**WHAT IS EXPECTED:** Your result will be the set of lines with "main", copied from the material below.

**RECORDS PROVIDED:**
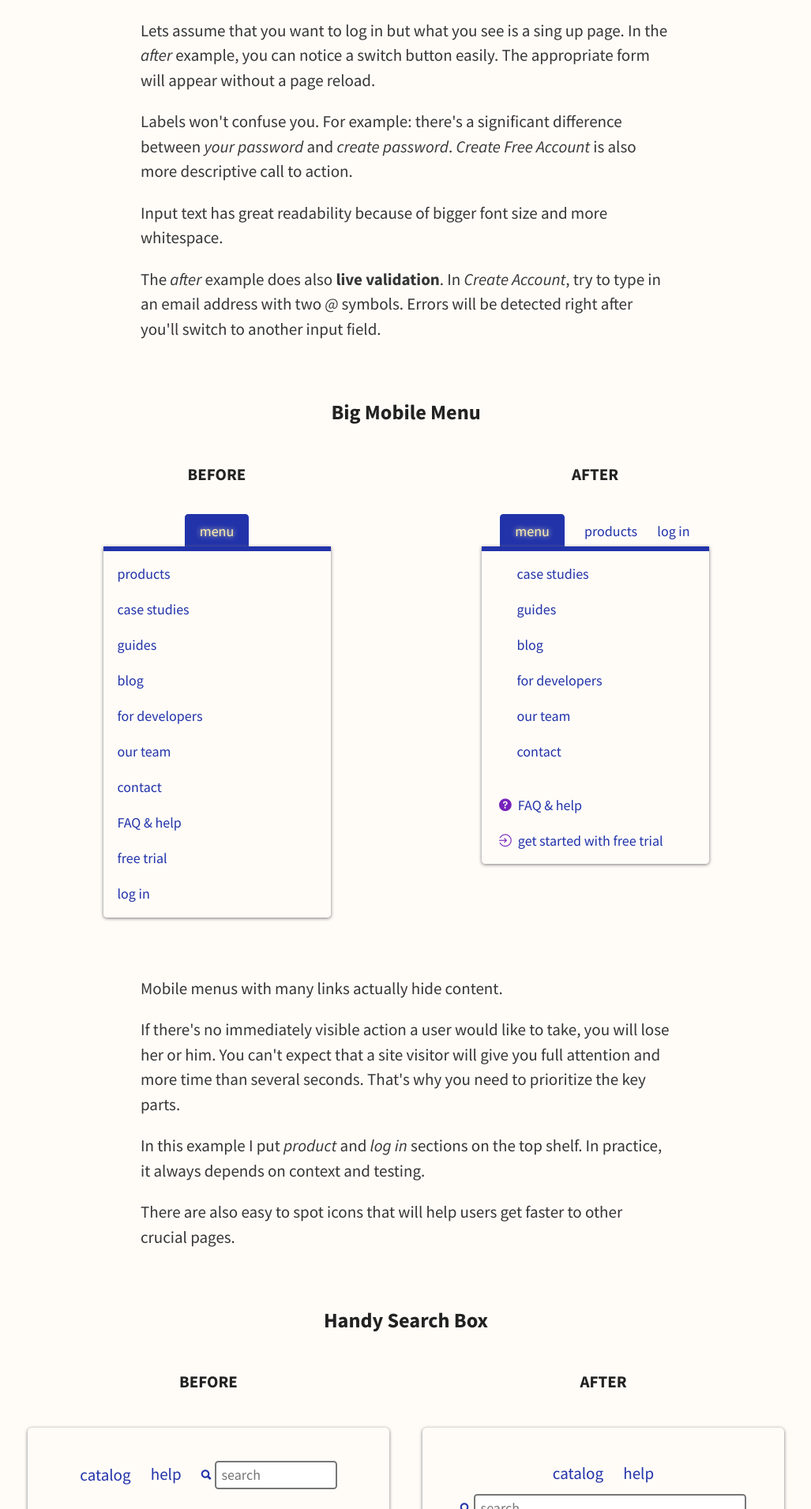
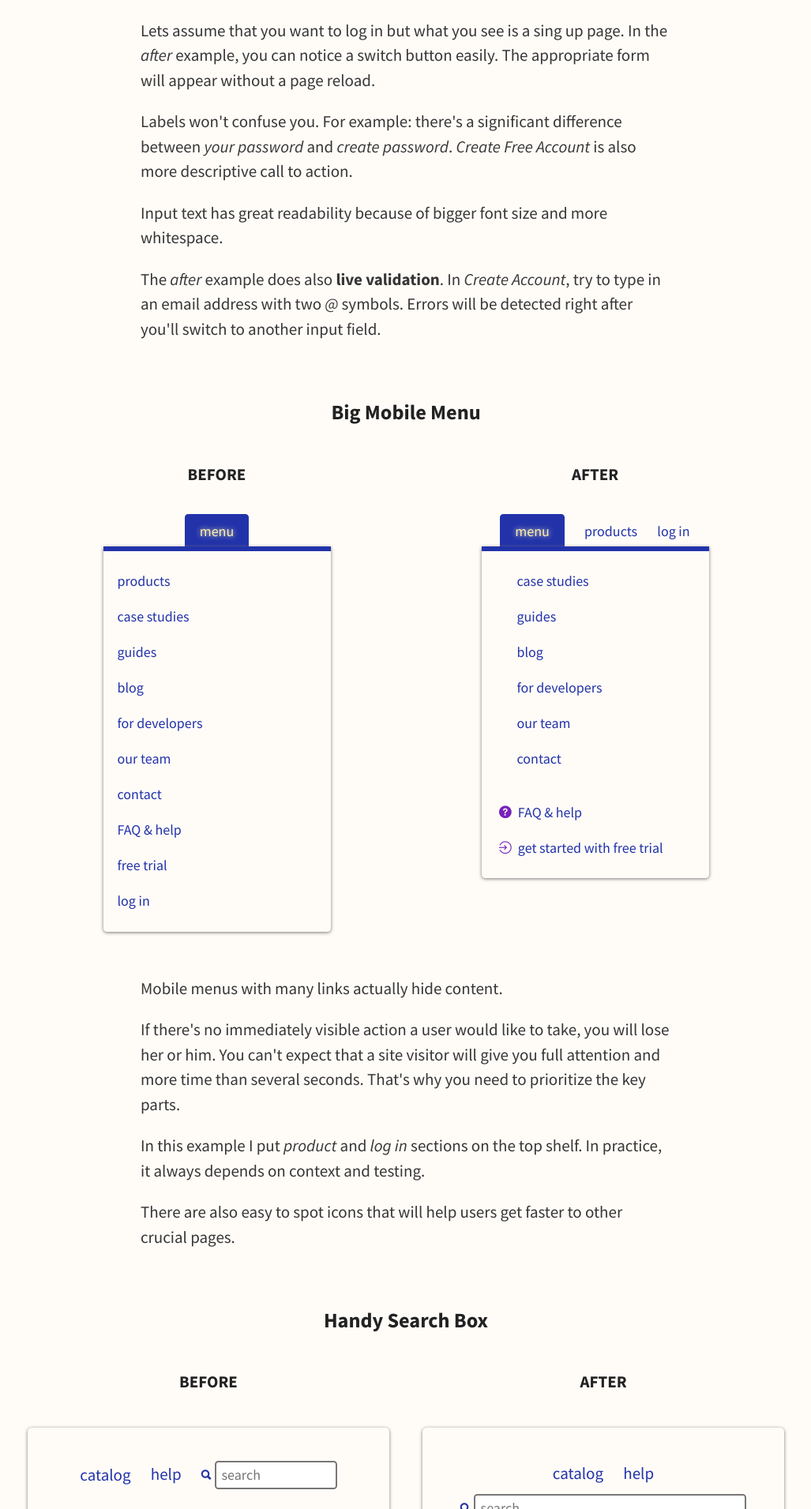
Before and after one commit to bart747/bart747, a Jekyll site: the page built from index.html, in a window 1280 px wide. Shown: the part 1640-3551 px from the top of the page at 79% size, without its empty margins (126-1153 px from the left). Built offline with Jekyll 4.4.1, drawn with Linux system fonts in a browser that asks for light colours; comment, search, counter and statistics services are not loaded.

Commit message:
add more whitespace to toggle menu

```diff
--- a/_sass/_lists.scss
+++ b/_sass/_lists.scss
@@ -116,7 +116,7 @@ ol {
   border-radius: 0 0 $radius $radius;
   border-top: 6px solid $blue-dark;
   box-shadow: 0 1px 4px $grey;
-  padding: 1em 1em 1em;
+  padding: 1.5em 1em;
   text-align: left;
   width: auto;
   width: 16em;
--- a/css/main.css
+++ b/css/main.css
@@ -755,7 +755,7 @@ ol {
   border-radius: 0 0 0.25em 0.25em;
   border-top: 6px solid #2233aa;
   box-shadow: 0 1px 4px #777;
-  padding: 1em 1em 1em;
+  padding: 1.5em 1em;
   text-align: left;
   width: auto;
   width: 16em;
```
Also changed, not shown: css/dist/main.css.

**RESPONSE TO THIS TASK:**
--- a/css/main.css
+++ b/css/main.css
Also changed, not shown: css/dist/main.css.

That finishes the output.